### WHAT TO PRODUCE:
Among the entries below, tally each line containing "addaction"; respond with the total only.
[[ SOURCE DATA open ]]
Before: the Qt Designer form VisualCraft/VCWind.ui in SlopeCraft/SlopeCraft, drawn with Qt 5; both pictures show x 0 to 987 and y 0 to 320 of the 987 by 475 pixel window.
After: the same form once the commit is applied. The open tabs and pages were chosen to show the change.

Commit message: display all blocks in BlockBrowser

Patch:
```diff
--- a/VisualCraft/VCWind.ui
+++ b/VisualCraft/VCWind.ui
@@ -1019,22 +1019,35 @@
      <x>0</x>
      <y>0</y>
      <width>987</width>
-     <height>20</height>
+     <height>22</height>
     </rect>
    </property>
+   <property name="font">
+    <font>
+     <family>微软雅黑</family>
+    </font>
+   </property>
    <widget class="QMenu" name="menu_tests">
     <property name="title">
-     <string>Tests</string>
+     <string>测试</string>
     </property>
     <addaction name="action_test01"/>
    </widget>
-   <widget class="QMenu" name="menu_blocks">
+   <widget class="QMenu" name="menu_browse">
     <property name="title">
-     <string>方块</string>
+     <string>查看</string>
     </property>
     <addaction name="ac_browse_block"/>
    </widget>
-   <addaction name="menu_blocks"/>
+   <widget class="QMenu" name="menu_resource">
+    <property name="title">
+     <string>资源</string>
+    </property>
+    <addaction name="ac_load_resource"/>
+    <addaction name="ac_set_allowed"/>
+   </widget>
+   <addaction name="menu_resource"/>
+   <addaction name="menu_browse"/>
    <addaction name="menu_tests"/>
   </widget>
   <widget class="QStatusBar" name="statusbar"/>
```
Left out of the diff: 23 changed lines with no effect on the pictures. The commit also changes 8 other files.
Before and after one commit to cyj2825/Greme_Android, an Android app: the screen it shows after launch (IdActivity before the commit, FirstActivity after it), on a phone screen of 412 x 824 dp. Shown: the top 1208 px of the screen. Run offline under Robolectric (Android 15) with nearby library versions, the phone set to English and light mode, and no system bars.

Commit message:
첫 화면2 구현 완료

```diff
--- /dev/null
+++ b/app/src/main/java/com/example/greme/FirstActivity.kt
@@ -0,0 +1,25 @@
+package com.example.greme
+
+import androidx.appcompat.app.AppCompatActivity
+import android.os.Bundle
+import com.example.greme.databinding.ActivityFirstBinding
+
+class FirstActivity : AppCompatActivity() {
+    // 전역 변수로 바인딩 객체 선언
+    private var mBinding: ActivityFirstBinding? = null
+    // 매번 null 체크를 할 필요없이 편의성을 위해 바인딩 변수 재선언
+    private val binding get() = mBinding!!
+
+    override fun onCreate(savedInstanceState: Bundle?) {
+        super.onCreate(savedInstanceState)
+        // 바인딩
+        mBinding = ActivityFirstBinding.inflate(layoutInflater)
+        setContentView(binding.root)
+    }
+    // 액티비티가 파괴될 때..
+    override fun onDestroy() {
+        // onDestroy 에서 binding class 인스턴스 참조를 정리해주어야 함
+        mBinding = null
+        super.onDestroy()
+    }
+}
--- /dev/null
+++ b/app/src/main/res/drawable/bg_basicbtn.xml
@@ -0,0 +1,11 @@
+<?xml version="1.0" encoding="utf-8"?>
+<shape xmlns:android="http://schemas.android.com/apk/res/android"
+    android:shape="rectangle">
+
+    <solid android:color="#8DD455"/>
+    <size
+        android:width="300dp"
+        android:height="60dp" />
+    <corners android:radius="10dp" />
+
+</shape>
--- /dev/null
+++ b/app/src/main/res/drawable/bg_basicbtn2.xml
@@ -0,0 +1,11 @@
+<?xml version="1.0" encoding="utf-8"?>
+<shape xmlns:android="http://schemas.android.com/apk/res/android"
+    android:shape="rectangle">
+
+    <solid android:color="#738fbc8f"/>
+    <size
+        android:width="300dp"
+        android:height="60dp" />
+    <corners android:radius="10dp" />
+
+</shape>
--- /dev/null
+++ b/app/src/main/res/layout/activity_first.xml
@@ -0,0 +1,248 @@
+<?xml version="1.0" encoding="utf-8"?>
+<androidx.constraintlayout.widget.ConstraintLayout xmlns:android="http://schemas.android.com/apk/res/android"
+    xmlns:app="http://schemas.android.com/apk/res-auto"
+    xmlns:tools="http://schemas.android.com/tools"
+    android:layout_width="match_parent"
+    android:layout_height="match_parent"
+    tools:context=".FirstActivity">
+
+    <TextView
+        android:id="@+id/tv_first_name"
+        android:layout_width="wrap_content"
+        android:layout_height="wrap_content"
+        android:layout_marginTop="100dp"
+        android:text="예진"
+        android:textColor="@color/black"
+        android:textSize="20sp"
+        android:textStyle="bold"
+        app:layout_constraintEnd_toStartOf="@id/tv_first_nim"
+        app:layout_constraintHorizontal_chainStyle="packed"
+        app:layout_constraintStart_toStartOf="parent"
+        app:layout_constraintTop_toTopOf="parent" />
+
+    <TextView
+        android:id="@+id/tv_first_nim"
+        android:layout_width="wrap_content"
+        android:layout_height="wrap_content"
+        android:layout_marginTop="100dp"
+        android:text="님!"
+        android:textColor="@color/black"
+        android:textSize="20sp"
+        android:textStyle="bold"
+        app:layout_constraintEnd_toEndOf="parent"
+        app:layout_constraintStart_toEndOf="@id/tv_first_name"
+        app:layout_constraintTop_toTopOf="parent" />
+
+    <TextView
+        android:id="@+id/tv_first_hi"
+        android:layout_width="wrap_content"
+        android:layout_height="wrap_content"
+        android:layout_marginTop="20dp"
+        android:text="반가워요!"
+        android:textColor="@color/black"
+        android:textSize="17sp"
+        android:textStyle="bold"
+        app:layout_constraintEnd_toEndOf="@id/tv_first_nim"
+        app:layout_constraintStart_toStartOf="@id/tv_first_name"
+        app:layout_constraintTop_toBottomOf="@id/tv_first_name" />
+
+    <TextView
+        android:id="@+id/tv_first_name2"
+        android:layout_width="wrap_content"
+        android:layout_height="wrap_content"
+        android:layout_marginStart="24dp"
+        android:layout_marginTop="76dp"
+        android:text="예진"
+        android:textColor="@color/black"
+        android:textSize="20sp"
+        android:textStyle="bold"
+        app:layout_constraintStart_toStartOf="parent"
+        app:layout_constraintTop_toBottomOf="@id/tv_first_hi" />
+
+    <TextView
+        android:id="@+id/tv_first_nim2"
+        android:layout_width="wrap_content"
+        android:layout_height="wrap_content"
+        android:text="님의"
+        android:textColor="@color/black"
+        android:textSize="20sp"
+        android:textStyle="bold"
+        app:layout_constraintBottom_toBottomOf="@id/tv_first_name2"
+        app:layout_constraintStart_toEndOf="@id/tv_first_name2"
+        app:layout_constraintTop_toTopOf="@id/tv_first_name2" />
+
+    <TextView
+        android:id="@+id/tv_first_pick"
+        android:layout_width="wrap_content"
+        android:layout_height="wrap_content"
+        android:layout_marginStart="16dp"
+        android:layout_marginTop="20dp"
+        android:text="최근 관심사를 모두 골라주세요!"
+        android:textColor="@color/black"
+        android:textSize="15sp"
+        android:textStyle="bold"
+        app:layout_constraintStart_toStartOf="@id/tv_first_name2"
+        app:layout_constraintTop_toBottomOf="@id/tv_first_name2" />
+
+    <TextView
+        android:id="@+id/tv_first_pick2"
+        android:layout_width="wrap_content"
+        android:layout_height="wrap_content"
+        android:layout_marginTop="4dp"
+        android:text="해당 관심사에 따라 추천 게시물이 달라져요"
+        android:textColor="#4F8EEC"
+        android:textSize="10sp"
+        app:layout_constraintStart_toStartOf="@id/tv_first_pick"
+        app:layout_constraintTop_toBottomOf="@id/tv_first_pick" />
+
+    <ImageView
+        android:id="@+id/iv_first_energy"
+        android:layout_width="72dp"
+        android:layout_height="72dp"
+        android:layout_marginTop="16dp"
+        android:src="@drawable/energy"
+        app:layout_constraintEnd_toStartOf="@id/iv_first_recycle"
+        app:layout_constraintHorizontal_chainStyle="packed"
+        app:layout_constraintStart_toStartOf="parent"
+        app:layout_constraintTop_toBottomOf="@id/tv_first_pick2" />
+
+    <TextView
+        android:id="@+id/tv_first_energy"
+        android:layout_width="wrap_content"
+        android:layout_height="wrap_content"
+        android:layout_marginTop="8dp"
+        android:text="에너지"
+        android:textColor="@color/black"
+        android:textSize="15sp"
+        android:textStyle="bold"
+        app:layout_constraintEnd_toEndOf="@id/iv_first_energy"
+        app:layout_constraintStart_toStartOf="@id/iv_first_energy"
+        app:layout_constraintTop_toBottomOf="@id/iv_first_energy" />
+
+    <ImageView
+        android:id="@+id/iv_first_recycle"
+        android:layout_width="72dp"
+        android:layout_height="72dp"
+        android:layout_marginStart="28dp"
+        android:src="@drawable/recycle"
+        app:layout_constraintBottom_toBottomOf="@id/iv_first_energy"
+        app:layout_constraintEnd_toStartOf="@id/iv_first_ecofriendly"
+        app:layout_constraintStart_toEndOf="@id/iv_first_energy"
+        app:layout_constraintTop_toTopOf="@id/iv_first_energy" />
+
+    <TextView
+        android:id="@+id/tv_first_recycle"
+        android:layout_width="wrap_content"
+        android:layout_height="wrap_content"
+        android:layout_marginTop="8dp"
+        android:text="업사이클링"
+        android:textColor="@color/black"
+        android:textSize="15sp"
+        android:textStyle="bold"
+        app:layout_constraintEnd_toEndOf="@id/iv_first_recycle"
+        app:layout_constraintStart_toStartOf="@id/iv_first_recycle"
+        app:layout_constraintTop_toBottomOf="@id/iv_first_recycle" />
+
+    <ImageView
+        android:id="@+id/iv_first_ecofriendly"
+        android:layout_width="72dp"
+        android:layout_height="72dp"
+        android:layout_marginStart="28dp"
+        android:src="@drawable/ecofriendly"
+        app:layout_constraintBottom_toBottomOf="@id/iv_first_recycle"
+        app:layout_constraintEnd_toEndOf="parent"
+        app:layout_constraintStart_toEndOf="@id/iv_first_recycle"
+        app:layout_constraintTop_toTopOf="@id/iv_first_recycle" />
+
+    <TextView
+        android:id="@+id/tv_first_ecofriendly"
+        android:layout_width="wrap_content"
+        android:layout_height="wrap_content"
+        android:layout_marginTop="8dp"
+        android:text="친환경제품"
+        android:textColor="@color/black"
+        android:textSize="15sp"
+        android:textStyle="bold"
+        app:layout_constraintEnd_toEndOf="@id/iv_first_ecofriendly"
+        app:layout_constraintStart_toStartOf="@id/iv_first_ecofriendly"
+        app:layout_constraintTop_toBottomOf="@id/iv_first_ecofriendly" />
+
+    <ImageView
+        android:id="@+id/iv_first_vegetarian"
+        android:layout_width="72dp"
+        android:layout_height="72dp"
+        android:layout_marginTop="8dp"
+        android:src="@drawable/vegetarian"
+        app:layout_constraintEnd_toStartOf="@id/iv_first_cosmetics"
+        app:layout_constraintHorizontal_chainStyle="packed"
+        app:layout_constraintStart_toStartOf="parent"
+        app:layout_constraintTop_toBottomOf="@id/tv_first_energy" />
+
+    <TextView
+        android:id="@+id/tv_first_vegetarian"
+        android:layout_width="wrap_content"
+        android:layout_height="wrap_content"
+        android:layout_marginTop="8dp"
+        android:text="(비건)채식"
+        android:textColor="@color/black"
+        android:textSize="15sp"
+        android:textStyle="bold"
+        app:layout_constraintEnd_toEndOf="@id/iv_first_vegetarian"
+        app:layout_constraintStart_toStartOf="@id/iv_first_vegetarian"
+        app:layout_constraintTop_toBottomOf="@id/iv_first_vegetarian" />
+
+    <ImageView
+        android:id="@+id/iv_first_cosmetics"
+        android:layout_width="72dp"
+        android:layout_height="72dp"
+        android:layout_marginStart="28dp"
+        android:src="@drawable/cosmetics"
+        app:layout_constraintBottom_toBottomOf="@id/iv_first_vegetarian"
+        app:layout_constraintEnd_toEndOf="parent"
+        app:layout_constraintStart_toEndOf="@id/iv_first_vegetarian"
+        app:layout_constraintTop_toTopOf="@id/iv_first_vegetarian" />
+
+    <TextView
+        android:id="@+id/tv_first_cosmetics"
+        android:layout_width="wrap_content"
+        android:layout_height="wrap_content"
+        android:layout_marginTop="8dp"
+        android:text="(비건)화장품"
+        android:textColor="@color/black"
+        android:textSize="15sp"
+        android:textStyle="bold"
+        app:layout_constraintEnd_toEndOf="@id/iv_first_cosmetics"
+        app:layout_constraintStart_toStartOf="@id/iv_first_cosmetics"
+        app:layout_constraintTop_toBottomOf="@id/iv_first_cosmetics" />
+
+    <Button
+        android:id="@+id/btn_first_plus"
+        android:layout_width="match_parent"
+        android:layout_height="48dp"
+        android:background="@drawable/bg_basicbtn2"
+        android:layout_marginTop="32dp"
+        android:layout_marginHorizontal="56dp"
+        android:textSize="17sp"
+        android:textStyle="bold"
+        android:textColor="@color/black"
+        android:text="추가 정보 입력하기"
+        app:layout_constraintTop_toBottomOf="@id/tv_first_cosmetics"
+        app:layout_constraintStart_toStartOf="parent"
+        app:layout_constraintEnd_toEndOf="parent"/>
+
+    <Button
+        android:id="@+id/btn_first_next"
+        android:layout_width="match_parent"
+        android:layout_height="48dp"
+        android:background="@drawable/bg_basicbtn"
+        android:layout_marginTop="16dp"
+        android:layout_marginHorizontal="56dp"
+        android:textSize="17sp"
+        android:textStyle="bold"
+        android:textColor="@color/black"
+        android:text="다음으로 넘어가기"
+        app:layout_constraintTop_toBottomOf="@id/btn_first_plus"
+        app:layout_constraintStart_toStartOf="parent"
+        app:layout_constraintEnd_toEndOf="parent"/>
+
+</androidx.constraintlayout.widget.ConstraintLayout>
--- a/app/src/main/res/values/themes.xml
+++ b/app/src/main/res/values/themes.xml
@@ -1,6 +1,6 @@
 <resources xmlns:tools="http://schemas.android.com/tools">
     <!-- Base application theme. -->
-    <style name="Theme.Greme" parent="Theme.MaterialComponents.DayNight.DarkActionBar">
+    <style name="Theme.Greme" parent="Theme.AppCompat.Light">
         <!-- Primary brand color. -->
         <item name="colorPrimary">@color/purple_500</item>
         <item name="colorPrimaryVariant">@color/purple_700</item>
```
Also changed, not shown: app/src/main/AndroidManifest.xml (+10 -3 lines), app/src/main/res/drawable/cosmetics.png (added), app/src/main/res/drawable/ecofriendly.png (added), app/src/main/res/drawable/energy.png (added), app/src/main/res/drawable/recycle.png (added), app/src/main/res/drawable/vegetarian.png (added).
[[ SOURCE DATA closed ]]
### SOLUTION FOR THIS EXERCISE:
8